Ignoring the pictures, repeat every entry below exactly as it appears.

Top of Data provided

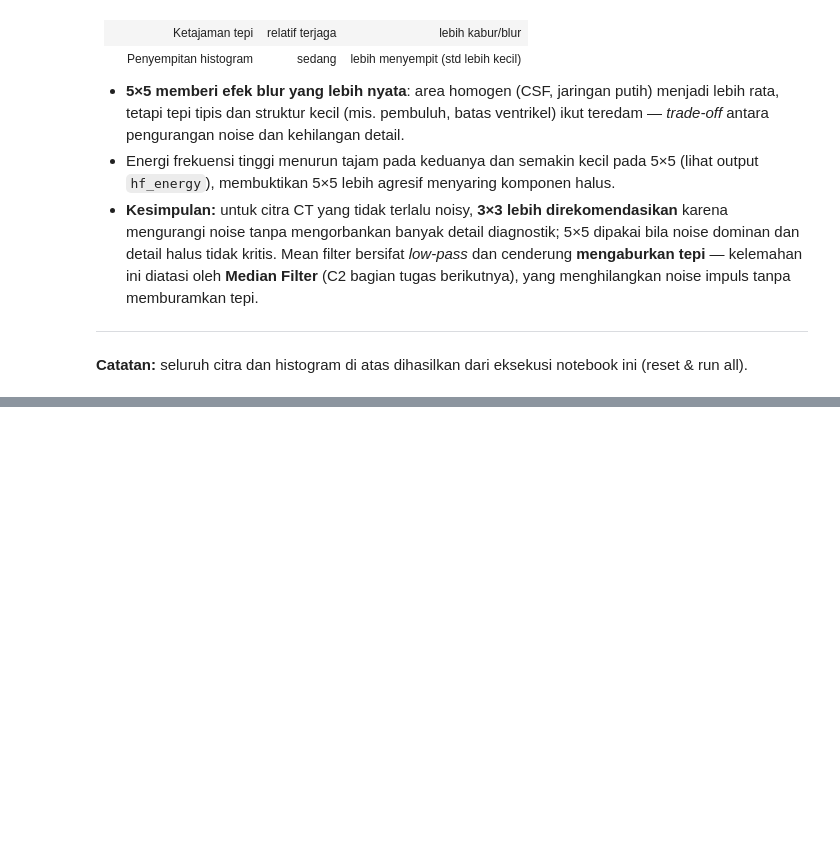
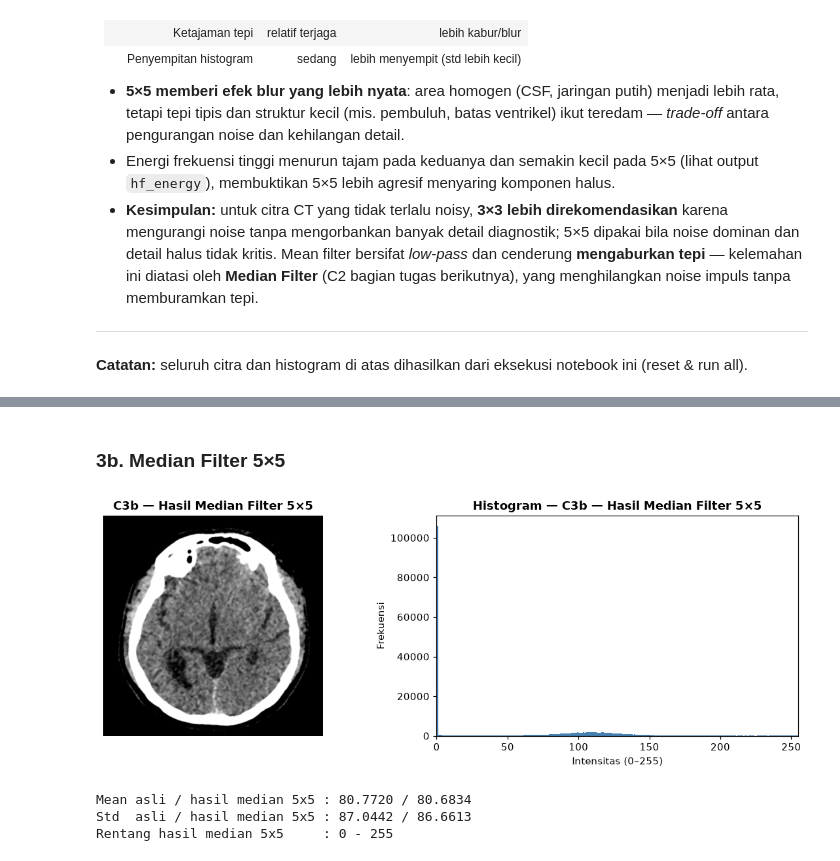
Before and after one commit to iaanne/citra-input-ref-kelompok4, a Jupyter notebook: notebook.ipynb, the cells around one changed output, grey strips where cells are left out. Cells and saved outputs as stored; diff of their text form; code cells hidden in the pictures; blank space fills up the shorter version.

```diff
--- a/notebook.ipynb
+++ b/notebook.ipynb
@@ -237,0 +309,16 @@ plt.show()
+# %% [markdown]
+### 3b. Median Filter 5×5
+# %%
+median5 = median_filter(img, 5)
+h_med5 = hist_values(median5)
+show_image_hist(median5, "C3b — Hasil Median Filter 5×5")
+# %% [output]
+[figure, added]
+# %%
+print("Mean asli / hasil median 5x5 :", f"{img.mean():.4f} / {median5.mean():.4f}")
+print("Std  asli / hasil median 5x5 :", f"{img.std():.4f} / {median5.std():.4f}")
+print("Rentang hasil median 5x5     :", median5.min(), "-", median5.max())
+# %% [output]
+Mean asli / hasil median 5x5 : 80.7720 / 80.6834
+Std  asli / hasil median 5x5 : 87.0442 / 86.6613
+Rentang hasil median 5x5     : 0 - 255
```
Also changed, not shown: parts of 18 cells of this notebook.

Bottom of Data provided

» Answer for this exercise
Before and after one commit to iaanne/citra-input-ref-kelompok4, a Jupyter notebook: notebook.ipynb, the cells around one changed output, grey strips where cells are left out. Cells and saved outputs as stored; diff of their text form; code cells hidden in the pictures; blank space fills up the shorter version.

```diff
--- a/notebook.ipynb
+++ b/notebook.ipynb
@@ -237,0 +309,16 @@ plt.show()
+# %% [markdown]
+### 3b. Median Filter 5×5
+# %%
+median5 = median_filter(img, 5)
+h_med5 = hist_values(median5)
+show_image_hist(median5, "C3b — Hasil Median Filter 5×5")
+# %% [output]
+[figure, added]
+# %%
+print("Mean asli / hasil median 5x5 :", f"{img.mean():.4f} / {median5.mean():.4f}")
+print("Std  asli / hasil median 5x5 :", f"{img.std():.4f} / {median5.std():.4f}")
+print("Rentang hasil median 5x5     :", median5.min(), "-", median5.max())
+# %% [output]
+Mean asli / hasil median 5x5 : 80.7720 / 80.6834
+Std  asli / hasil median 5x5 : 87.0442 / 86.6613
+Rentang hasil median 5x5     : 0 - 255
```
Also changed, not shown: parts of 18 cells of this notebook.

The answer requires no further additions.